It’s Okay To Say ‘No’

It’s Okay To Say ‘No’

The past few months I’ve been practicing saying ‘yes’ to more things in life. From opportunities like attending CitySTRONG and organizing a Meetup group, to friends asking me to go to a concert with them, saying ‘yes’ has lead to a lot more fulfillment in my social life. I could definitely write an entire blog post about this, so let me know in the comments if you’d like to read that! But for today’s post, I am actually going to focus on the idea of saying ‘no’, which can be just as important as saying ‘yes’.

This morning my friends invited me to go to the greenbelt to hike and swim with them. Normally, I would have said “heck yes!” I love going to the greenbelt, and it is finally starting to be nice and sunny here in Austin. However, this morning I chose to say ‘no’. It’s been a really busy, social weekend for me, and I just felt like I needed a day to myself to get some work done (like write this blog post), do my laundry, and relax. I’m someone who loves being around people most of the time, but I also need alone time to recharge and decompress. If I don’t get this time to myself, I tend to get burnt out and feel overwhelmed.

Screen Shot 2017-03-19 at 5.34.42 PM
Photo I took at the greenbelt. Who WOULDN’T want to hike here?

Knowing this about myself, and knowing it is Sunday and therefore my last chance to get a solid amount of free time before the work week starts back up, I told my friends I would have to take a raincheck. This was actually pretty difficult for me, even though it may sound like a tiny decision in the grand scheme of things. Like I said, I’ve been doing a great job of saying ‘yes’ lately, and in some ways this ‘no’ felt like a step in the wrong direction.

However, I realized the policy of saying ‘yes’ should only be taken as far as is healthy for your mind and body. What I mean by that is, if saying ‘yes’ will add more stress, exhaustion or discomfort to your life in any way, you shouldn’t feel obligated to do it. For me, I knew I wanted to take today to be productive but also get some relaxing in, and that I wanted to do this alone since I had been around people all weekend. While going to the greenbelt would not cause me any serious harm in any way, it would make me more tired and prevent me from getting my desired me-time. So I said no. Simple as that!

So here I am writing this blog post at one of my favorite coffee shops, drinking a frappe and eating a brownie, and feeling content as could be. Sure, I still have a bit of FOMO after seeing my friend’s Snapchats at the greenbelt, but I know I made the right decision for me and my needs today.

Mozarts
Blogging and treating myself to some deliciousness at Mozart’s Coffee Roasters

What do you all think of the concept of saying ‘yes’ to more in life, and how to decide to say ‘no’ when you need to? I’d love to hear your experiences in the comments!

The Difference Between Giving Up and Moving On

The Difference Between Giving Up and Moving On

The past two weeks I’ve been agonizing over one simple decision: whether or not to continue taking my improv class. I completed four levels (each six weeks long), which is definitely much more than I expected to complete.
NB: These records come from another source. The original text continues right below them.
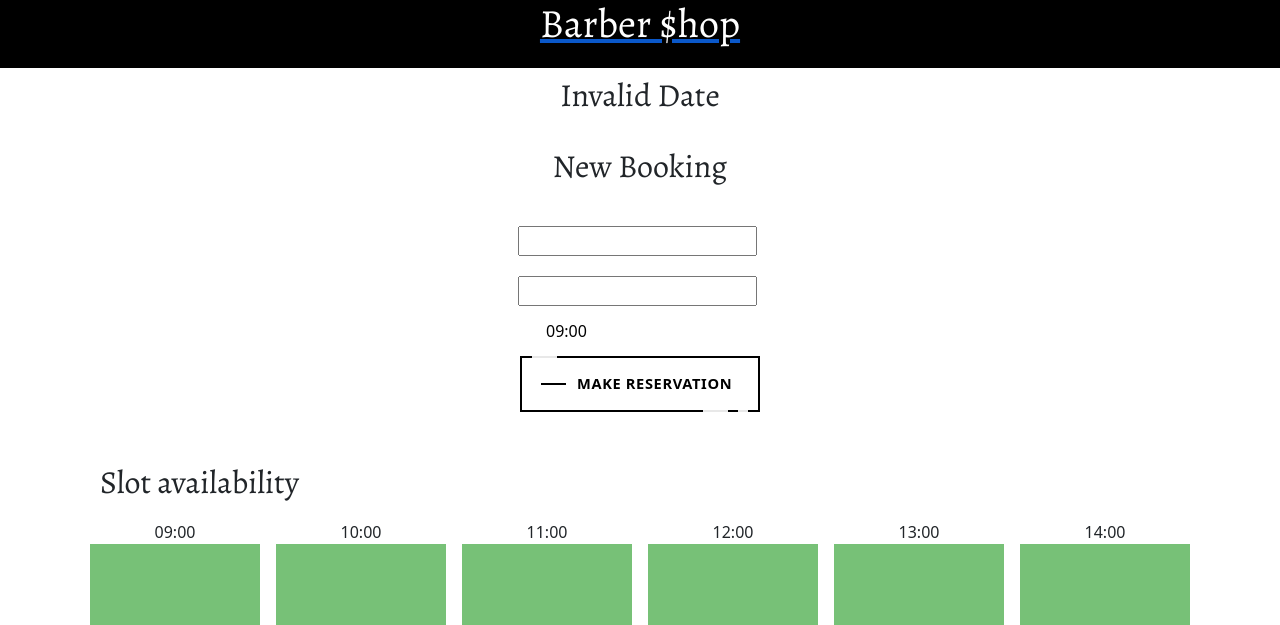
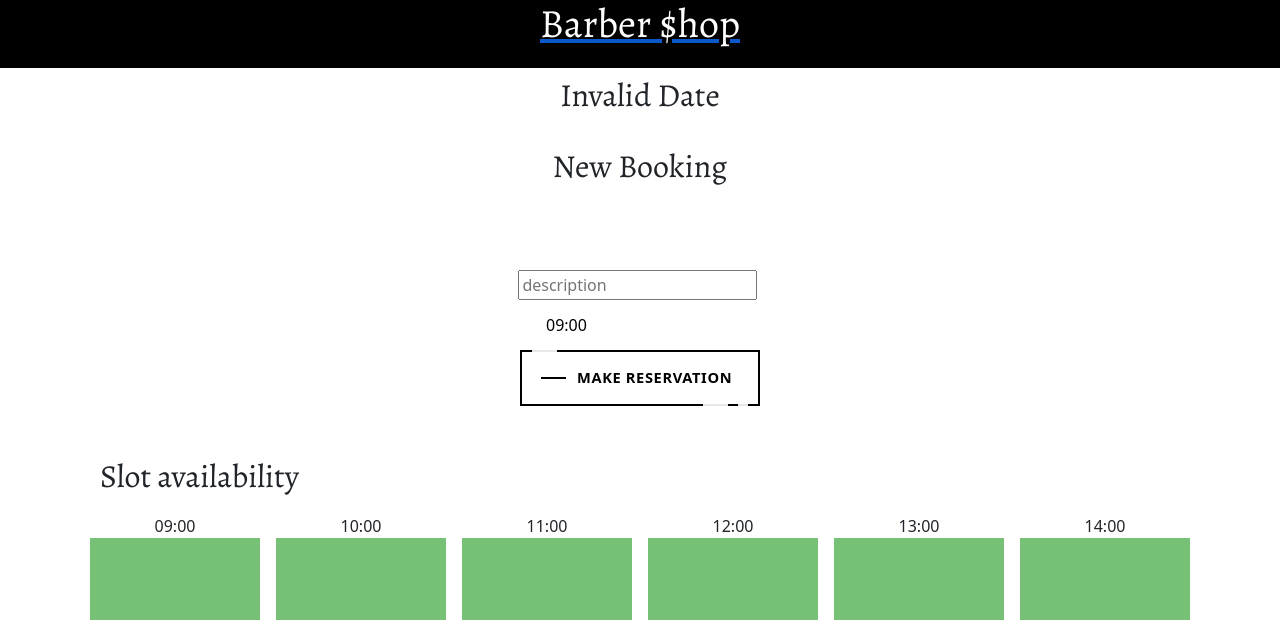
Before and after one commit to vferreira19/AugmentedRealityBusinessWebsite, a Flask app: page /data in a window 1280 px wide. Shown: the top 625 px of the page. Run offline with Flask 3, Linux system fonts and the light colour scheme; the visitor is signed in with stand-in values (Sample User, id 1); data that the repository does not hold is empty; some libraries are stand-ins or nearby versions; some web fonts are replaced.

Commit message:
removed customer_name and use session username

```diff
--- a/server.py
+++ b/server.py
@@ -99,16 +99,16 @@ def get_bookings():
     except Exception as e:
         return jsonify({'error': str(e)}), 500  # Return error message with status code 500 if an exception occurs
 
-
 @app.route('/data')
 def data_page():
     year = request.args.get('year')
     month = request.args.get('month')
     day = request.args.get('day')
 
-    # Use the values as needed
+    if 'username' in session:
+        username = session['username']
 
-    return render_template('data.html', year=year, month=month, day=day)
+    return render_template('data.html', year=year, month=month, day=day, username=username)
 
 @app.route('/retrieve_data', methods=['POST'])
 def retrieve_data():
@@ -155,7 +155,6 @@ def get_users():
     except Exception as e:
         return jsonify({'error': str(e)}), 500  # Return error message with status code 500 if an exception occurs
 
-
 @app.route('/insert_data', methods=['POST'])
 def insert_data():
     try:
@@ -187,7 +186,5 @@ def delete_data():
         print('Error occurred during deletion:', e)
         return jsonify({'status': 'error', 'message': str(e)}), 500
 
-
-
 if __name__ == '__main__':
     app.run(debug=True)
--- a/static/js/data.js
+++ b/static/js/data.js
@@ -51,7 +51,7 @@ function pageLoaded() {
       container.innerHTML = '';
 
       const username = data.username;
-      console.log(data.data[0][2])
+
     if(data && data.data && typeof data.data[0] !== 'undefined') {
 
       for(i=0; i<=11; i++){
--- a/templates/data.html
+++ b/templates/data.html
@@ -11,6 +11,7 @@
   <title>Barber $hop</title>
   <script>
     window.username = '{{username}}';
+
   </script>
 </head>
 
@@ -32,14 +33,14 @@
     <div id="add">
 
       <div class="input-container">
-        <input  type="text" id="customer_name" name="text" class="input" pattern="[a-z]*">
+        <input  type="hidden" id="customer_name" name="text" class="input" value="{{ username }}" pattern="[a-z]*">
         <label class="label"></label>
         <div class="top-line"></div>
         <div class="under-line"></div>
       </div>
 
       <div class="input-container">
-        <input type="text"  id="description" name="text" class="input">
+        <input type="text"  id="description" name="text" class="input" placeholder="description">
         <label class="label"></label>
         <div class="top-line"></div>
         <div class="under-line"></div>
```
At some point towards the end of Level Four, I started thinking I might not want to continue to Level Five. I had a few different pros and cons, which I found myself weighing over and over again with the help of my friends, boyfriend and family. (In case you can’t tell, I am a very indecisive person). The gist of the pros is that I enjoy having a hobby that allows me to step outside of my comfort zone while spending time with new friends. The gist of the cons is that I often feel overwhelmed with too much going on each week and it was starting to not be as much fun for me as it was in the earlier levels.

Eventually I came to the conclusion that what I truly wanted was to stop improv, even though I knew I might feel some regret about my decision. I’ve never liked the idea of quitting something, and in a way I felt that stopping before I completed all six levels was a form of quitting. However, I decided that sometimes you have to move on from something, and you don’t have to think of it in such negative terms as ‘giving up’ or ‘quitting.’ Everything in life has an ending, and there’s nothing wrong with choosing to stop doing something if you no longer wish to be doing it.

My friend Heather told me a really great quote the other day, which went something like: “If you’re not saying heck yes to something, you shouldn’t be doing it.” I really liked that because it made me think about what I am saying yes to, and what I should be saying yes to. The fact that I was so unsure about whether or not I wanted to do improv proved that I shouldn’t be doing it anymore, because I was giving it an I guess so at best, rather than a heck yes! 

Saying yes to another level of improv when my heart isn’t fully in it would not do me any good. Instead, I should be spending my time doing things that I know with certainty I want to be doing. I’ve decided that means putting more energy into this blog. Writing blog posts brings me a lot of happiness, and I have been wanting to take it more seriously for a while now. Here’s my chance!

IMG_5520
My improv class 

Thanks so much for reading! Let me know in the comments if you have ever struggled with the difference between giving up and moving on, or if you have had any particularly tough decisions to make lately, and how you were able to come to your decision.